Conservation on the Border Esk
Catch and release
Rivers and Fisheries Trusts spend a lot of time and money improving the environment for fish and other wildlife in the river but anglers also have a role to play. Catch and release of all fish is now more popular than it has ever been, although on some fisheries the take-up has not been as good as on others. The release of salmon, sea trout and brown trout can and does have a major impact.
Our rivers are busier than ever and it may surprise anglers how high the proportion of fish that are in a river get caught each year. Some studies have shown that as many as 35% of the salmon entering a river can get caught, of course on lightly fished rivers this will be far lower. If all of the fish caught were to be killed it is a huge amount of ova that is lost for future generations. It is worth remembering that a 10lb hen salmon may have somewhere between five and seven thousand eggs inside her. If we release 1000 fish on the river and assuming that 50% of them are female, that is something in the order of 2.5 million – 3.5 million ova secured for the next generation. Despite a lack of evidence of success, many anglers like hatcheries, yet releasing more fish will always generate more fish over the long term than any hatchery can ever hope to deliver.

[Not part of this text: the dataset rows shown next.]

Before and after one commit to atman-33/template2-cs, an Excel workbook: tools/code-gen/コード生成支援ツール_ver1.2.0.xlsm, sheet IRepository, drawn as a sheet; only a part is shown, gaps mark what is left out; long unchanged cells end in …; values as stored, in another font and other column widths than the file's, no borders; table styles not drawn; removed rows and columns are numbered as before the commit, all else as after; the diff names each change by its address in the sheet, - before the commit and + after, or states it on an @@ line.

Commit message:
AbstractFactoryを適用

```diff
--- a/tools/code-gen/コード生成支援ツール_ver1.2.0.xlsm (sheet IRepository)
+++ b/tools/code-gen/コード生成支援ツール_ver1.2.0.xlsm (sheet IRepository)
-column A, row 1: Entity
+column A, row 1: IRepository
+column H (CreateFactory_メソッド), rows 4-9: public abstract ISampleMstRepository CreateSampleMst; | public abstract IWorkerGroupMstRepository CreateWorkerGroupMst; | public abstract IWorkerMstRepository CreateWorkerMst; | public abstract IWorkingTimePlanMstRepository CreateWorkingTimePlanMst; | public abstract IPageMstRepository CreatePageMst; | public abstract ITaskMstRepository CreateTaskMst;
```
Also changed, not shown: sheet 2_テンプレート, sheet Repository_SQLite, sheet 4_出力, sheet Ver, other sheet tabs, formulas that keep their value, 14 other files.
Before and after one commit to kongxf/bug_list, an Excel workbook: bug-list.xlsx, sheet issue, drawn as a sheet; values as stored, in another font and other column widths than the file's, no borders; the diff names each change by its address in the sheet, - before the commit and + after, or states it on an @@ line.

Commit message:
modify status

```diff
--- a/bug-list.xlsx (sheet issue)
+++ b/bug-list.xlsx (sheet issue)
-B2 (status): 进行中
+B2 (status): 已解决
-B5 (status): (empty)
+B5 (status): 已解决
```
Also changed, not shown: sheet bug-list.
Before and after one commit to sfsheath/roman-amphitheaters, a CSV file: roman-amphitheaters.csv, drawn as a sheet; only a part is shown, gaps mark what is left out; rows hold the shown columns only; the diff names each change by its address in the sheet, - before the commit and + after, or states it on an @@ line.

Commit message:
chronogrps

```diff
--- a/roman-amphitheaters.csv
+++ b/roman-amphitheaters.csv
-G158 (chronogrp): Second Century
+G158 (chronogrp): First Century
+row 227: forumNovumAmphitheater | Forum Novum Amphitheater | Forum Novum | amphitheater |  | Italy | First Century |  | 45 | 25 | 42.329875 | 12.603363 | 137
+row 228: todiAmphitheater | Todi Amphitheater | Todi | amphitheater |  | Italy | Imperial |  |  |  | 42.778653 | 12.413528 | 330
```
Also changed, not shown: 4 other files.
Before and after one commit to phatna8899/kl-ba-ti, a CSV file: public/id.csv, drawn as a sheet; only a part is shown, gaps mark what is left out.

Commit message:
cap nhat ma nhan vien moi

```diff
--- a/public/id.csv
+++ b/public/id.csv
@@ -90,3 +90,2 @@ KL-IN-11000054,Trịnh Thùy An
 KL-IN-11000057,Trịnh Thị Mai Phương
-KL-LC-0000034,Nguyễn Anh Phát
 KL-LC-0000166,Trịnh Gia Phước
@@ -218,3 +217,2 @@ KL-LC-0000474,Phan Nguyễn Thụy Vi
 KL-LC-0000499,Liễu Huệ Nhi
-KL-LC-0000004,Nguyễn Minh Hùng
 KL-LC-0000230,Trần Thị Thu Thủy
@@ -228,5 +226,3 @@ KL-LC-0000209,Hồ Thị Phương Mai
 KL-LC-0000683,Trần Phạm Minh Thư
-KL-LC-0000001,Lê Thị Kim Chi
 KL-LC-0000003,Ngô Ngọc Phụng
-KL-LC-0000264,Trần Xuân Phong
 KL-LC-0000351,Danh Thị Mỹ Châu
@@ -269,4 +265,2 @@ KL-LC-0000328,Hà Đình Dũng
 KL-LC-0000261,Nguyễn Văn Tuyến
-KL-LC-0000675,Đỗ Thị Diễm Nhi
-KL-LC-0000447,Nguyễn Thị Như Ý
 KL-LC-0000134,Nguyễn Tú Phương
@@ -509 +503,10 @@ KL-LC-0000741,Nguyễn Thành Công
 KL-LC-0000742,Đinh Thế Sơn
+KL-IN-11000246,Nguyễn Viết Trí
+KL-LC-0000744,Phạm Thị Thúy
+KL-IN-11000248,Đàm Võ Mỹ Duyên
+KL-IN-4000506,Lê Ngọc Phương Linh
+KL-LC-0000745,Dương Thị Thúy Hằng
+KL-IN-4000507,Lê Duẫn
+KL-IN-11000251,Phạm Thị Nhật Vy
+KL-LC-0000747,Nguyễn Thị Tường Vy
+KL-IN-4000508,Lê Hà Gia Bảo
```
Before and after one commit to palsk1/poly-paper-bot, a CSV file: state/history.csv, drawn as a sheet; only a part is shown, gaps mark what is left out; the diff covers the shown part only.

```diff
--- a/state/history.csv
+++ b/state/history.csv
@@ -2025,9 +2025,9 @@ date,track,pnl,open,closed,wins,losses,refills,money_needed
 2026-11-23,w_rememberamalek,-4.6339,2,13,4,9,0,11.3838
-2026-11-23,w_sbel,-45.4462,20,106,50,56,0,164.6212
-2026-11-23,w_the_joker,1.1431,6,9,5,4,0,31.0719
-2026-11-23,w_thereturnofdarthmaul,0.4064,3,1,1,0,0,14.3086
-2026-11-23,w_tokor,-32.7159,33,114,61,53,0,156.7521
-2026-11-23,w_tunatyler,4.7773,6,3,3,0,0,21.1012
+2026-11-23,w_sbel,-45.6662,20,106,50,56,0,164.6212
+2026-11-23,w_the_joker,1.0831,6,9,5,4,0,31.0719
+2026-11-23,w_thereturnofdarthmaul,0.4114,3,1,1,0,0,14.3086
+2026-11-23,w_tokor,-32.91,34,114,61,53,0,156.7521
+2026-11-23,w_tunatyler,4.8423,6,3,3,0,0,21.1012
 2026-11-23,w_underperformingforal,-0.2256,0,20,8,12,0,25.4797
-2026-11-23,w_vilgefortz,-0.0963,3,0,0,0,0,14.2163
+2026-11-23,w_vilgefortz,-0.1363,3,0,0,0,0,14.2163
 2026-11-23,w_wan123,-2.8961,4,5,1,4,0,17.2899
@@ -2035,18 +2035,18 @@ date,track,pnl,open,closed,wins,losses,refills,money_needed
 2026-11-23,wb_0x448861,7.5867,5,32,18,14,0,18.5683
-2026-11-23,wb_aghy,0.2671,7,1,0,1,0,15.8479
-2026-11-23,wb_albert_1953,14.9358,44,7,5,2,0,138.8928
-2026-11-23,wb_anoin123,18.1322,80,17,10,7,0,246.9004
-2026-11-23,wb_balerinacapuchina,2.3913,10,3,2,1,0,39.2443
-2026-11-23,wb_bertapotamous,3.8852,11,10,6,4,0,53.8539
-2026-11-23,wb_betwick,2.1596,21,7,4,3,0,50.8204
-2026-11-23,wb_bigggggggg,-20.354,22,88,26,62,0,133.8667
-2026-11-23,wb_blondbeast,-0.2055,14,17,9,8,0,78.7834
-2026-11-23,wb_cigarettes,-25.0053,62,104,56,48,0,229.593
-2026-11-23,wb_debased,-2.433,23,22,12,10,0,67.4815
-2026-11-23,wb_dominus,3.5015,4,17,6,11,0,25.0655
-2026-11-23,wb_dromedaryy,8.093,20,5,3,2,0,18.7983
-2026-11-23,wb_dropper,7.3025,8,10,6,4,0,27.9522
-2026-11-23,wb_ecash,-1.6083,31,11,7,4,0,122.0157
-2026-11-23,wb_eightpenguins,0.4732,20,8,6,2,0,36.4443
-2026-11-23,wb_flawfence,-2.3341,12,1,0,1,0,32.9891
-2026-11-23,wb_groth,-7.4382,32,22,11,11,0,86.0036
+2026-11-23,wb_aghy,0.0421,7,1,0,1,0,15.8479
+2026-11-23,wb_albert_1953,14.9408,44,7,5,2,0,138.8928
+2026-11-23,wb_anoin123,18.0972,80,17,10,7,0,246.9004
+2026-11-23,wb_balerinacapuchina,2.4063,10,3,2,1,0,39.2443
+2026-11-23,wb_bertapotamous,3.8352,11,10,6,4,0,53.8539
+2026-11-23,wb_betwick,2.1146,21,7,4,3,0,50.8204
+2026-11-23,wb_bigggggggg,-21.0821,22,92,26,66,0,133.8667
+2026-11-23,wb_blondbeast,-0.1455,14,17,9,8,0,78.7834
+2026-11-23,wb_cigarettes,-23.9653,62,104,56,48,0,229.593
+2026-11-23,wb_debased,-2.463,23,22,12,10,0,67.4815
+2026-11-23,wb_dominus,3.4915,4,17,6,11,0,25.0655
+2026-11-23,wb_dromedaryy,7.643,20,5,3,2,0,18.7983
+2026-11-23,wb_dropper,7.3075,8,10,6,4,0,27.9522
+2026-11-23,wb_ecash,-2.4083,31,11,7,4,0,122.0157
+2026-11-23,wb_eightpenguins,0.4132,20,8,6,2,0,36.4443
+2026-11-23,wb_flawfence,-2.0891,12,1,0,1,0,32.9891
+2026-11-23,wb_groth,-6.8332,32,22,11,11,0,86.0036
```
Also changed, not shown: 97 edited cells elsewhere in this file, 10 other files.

Almost everyone likes to take a fish for the table on occasion, after all salmon and trout, cooked properly, are a delicacy. Some stocks are however still in a very perilous situation, spring salmon for example, and we need as many of these fish to successfully spawn as possible. Wild brown trout in rivers as well can be under pretty high pressure at times and the most prolific fisheries for these tend to be the ones where fisheries operate under a 100% catch and release.
For information on catch and release practice see this PDF